Graham henry has finally ended days of speculation after stepping down from his role as New Zealand following the All Blacks World Cup win earlier this month.

Henry admitted after the narrow 8-7 victory over France in the final that he had “found inner peace” with the New Zealand public following calls for him to be removed from his job during his side’s disastrous World Cup campaign in 2007, and now the former Wales and British and Irish Lions head coach has confirmed what most had believes, that he would be stepping down after eight years and 103 test matches.

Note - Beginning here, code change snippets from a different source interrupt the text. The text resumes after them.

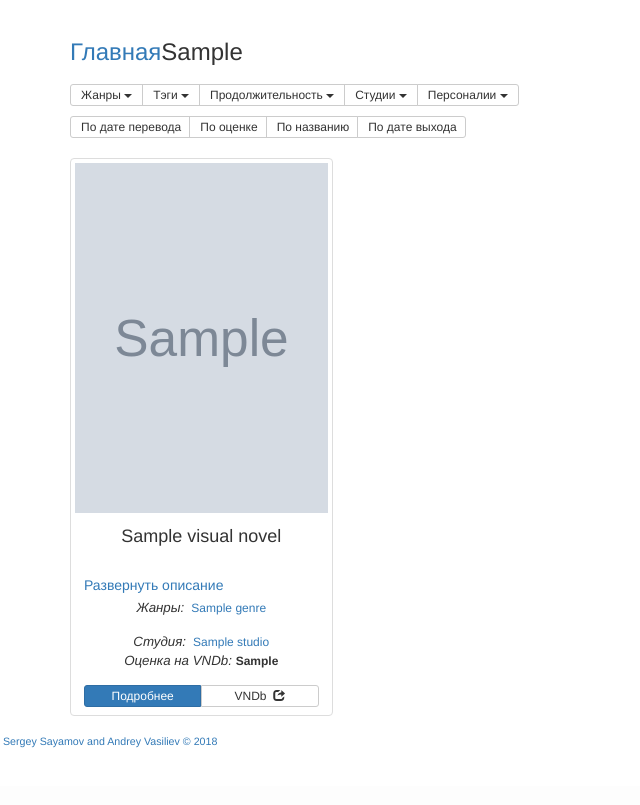
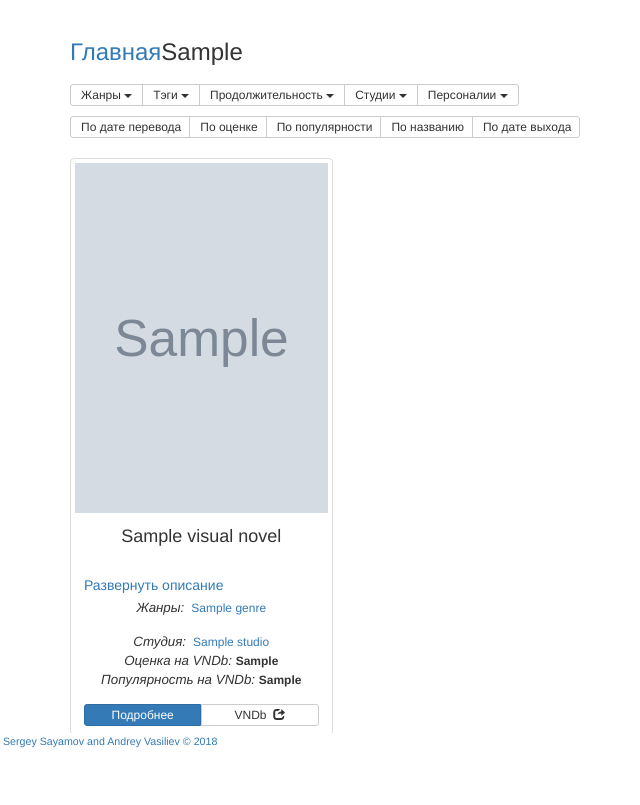
Before and after one commit to dolamroth/visual_novel, a Django app: template visual_novel/templates/chart/index.html in a window 1280 px wide. Shown: the part 51-856 px from the top of the page, without its empty margins (0-640 px from the left). Before the commit the page ends 799 px from the top, so only its background shows below. Run offline with Django 3.2, Linux system fonts and the light colour scheme; the template is opened without the code that fills it: most values are stand-ins (such as "Sample title", 1, 10 or a date in 2020); grey boxes marked "Sample" are stand-in pictures; some libraries are stand-ins or nearby versions.

Commit message:
Added popularity and votes count to chart pages

```diff
--- a/visual_novel/templates/chart/index-sort-include.html
+++ b/visual_novel/templates/chart/index-sort-include.html
@@ -67,6 +67,8 @@
                 <span class="{{ date_of_translation_icon }} glypho-chart-main-sorting"></span></a>
             <a class="btn btn-default" href="?sort={{ rate }}">По оценке
                 <span class="{{ rate_icon }} glypho-chart-main-sorting"></span></a>
+            <a class="btn btn-default" href="?sort={{ popularity }}">По популярности
+                <span class="{{ popularity_icon }} glypho-chart-main-sorting"></span></a>
             <a class="btn btn-default" href="?sort={{ title }}">По названию
                 <span class="{{ title_icon }} glypho-chart-main-sorting"></span></a>
             <a class="btn btn-default" href="?sort={{ date_of_release }}">По дате выхода
--- a/visual_novel/templates/chart/index.html
+++ b/visual_novel/templates/chart/index.html
@@ -44,6 +44,9 @@
                             <div class="vn-params">
                                 <span class="sh-desc">Оценка на VNDb:&nbsp;</span><strong>{{ visual_novel.vndb_mark }}</strong>
                             </div>
+                            <div class="vn-params">
+                                <span class="sh-desc">Популярность на VNDb:&nbsp;</span><strong>{{ visual_novel.vndb_popularity }}</strong>
+                            </div>
                             <div class="p-main-vn-links btn-group btn-group-justified">
                                 <a href="{{ visual_novel.chart_link }}" class="btn btn-xs btn-primary">Подробнее</a>
                                 <a href="https://vndb.org/v{{ visual_novel.vndb_id }}" class="btn btn-xs btn-default" target="_blank">VNDb&nbsp;&nbsp;<i class="glyphicon glyphicon-share"></i></a>
```
Also changed, not shown: visual_novel/chart/views.py (+10 -3 lines), visual_novel/templates/chart/item.html (+8 -0 lines).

Henry singled out both Richie McCaw and former captain Tana Umaga for special praise during his resignation speech, while adding that he had simply “had enough” of the job of leading the team that free bets ( had backed for years to win the World Cup but failed to do so.

His family were also included in the list of thanks, before Henry added that he was “extremely proud” of his squad and that they have left a “special legacy” behind for future All Blacks to follow.

Henry had hinted earlier in the week that he would be tempted by a job offer with England, although it is unlikely to be in place of current head coach Martin Johnson, who finds his position under pressure following a poor World Cup showing, but instead working with young players in a development role.

Yes, I would talk to the RFU, sure,” Henry told the Daily Telegraph. I couldn’t just not do anything. I would love to help other people.”

“I’m particularly proud about the environment created in this All Blacks team. I would love to work in coach development, player development, environmental development, cultural development of a group of people. I’m passionate about that.” he added.

Former South Africa head coach is amongst the free bet favourites to take over Henry’s job.